Why Is Ransomware Now A National Security Risk?

Every year, large economies like the United States are hit by tens of thousands of ransomware attacks that impact business operations, disrupt financial activity, and sometimes even cause critical parts of the infrastructure to go out of service.

Ransomware is a kind of malware that involves the encryption of files in breached networks/computers, making all data and apps inaccessible. The attackers then demand a ransom payment in exchange for a decryptor program. Data restoration takes time, even if backups are available, so the disruption is bound to be lengthy and financially harmful.

The Colonial Pipeline attack in May 2021 is a prominent example of a nationwide disruption, forcing the company to halt all pipeline operations, resulting in 17 states and Washington, D.C., entering a regional emergency status to keep fuel lines open. During the days that followed, airlines in the U.S. had to reschedule flights due to fuel shortages.

Even the threat actors who performed the attack, DarkSide, seemed to regret causing so much disruption. They released a statement explaining that “our goal is to make money and not create problems for society.”
This is just one example of the many that have caused significant outages that had a national-level impact, including hospitals, public services of counties, states, municipalities, legal institutions, energy and utility service providers, and more.

These ransomware attacks didn’t just cause the targeted systems to become unreachable but also constituted data breaches. Ransomware gangs engage in double-extortion tactics that involve the exfiltration of data from breached systems. The hackers then use this data to extort the victims, threatening to leak it publicly. When attacks on critical government agencies happen, the stolen files may contain secrets important to national security.

In summary, ransomware attacks are a national security risk because they can cause large-scale damage to the economy, disrupt services essential for national security and public safety, and steal national secrets.
The 2021 attacks forced the United States to classify ransomware attacks as national security threats, approving the funding of emergency measures to help tackle the problem and mitigate their effects when they happen.

The country also formed a “Ransomware Task Force” that released a report detailing the problem’s complexity and recommended 48 actions for the government to take to address it. Some of these recommendations involve treating ransomware as a national security issue and using the country’s intelligence resources and law enforcement agencies to combat it.

The RTF report also recommended increasing the ability to seize assets, enforcing financial criminal laws, and developing policies to combat organized hacking to combat ransomware attacks effectively.
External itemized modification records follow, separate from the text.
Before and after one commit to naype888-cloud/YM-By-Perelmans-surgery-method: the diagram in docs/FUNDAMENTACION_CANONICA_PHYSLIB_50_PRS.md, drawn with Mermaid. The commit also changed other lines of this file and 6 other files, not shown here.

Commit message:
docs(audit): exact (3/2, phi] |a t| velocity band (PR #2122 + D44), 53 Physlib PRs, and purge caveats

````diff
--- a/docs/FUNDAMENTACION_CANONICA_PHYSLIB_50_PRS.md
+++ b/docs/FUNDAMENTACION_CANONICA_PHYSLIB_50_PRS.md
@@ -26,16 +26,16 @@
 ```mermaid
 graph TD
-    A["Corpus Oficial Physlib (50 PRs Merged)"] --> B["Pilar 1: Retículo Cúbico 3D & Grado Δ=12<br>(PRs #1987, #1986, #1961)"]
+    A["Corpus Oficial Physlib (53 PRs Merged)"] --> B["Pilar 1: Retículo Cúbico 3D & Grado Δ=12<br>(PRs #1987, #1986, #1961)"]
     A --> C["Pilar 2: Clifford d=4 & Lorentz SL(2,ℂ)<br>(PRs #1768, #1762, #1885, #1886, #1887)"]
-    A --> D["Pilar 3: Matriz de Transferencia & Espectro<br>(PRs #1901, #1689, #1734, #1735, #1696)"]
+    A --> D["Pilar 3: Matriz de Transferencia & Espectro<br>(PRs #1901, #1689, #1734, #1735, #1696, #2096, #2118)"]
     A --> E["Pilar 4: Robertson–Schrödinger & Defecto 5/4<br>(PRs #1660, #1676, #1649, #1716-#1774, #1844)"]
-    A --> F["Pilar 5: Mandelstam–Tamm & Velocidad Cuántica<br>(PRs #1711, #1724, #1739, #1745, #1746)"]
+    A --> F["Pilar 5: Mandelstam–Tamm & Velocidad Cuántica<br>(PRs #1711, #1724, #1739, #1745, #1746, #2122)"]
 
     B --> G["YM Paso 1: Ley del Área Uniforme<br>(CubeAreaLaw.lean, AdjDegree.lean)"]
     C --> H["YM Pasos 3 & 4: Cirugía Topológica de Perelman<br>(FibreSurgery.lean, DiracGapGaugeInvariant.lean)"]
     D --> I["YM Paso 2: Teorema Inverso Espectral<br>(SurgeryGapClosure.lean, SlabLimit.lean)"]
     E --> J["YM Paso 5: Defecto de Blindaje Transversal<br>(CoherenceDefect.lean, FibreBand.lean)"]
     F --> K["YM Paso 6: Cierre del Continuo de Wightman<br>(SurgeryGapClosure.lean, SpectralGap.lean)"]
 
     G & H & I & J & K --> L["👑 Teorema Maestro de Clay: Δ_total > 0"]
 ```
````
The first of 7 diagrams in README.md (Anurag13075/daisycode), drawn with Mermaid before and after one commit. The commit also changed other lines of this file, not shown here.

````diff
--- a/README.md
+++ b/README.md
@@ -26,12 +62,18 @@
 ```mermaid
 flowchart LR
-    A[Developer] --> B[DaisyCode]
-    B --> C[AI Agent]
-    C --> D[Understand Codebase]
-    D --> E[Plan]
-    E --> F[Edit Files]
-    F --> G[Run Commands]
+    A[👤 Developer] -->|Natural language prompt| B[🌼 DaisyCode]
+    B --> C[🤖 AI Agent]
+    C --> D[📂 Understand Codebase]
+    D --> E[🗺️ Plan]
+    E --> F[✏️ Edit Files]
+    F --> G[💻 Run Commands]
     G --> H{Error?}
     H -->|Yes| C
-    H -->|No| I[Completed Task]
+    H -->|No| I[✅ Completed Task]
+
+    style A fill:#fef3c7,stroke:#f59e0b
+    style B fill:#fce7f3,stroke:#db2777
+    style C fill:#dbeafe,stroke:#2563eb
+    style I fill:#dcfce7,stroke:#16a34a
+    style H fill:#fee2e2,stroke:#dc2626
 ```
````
Coordination among local, state, and federal law enforcement agencies is necessary to bring ransomware attackers to justice. The report suggests that arrest and asset seizure threats may deter potential ransomware attackers from targeting national treasures and infrastructure.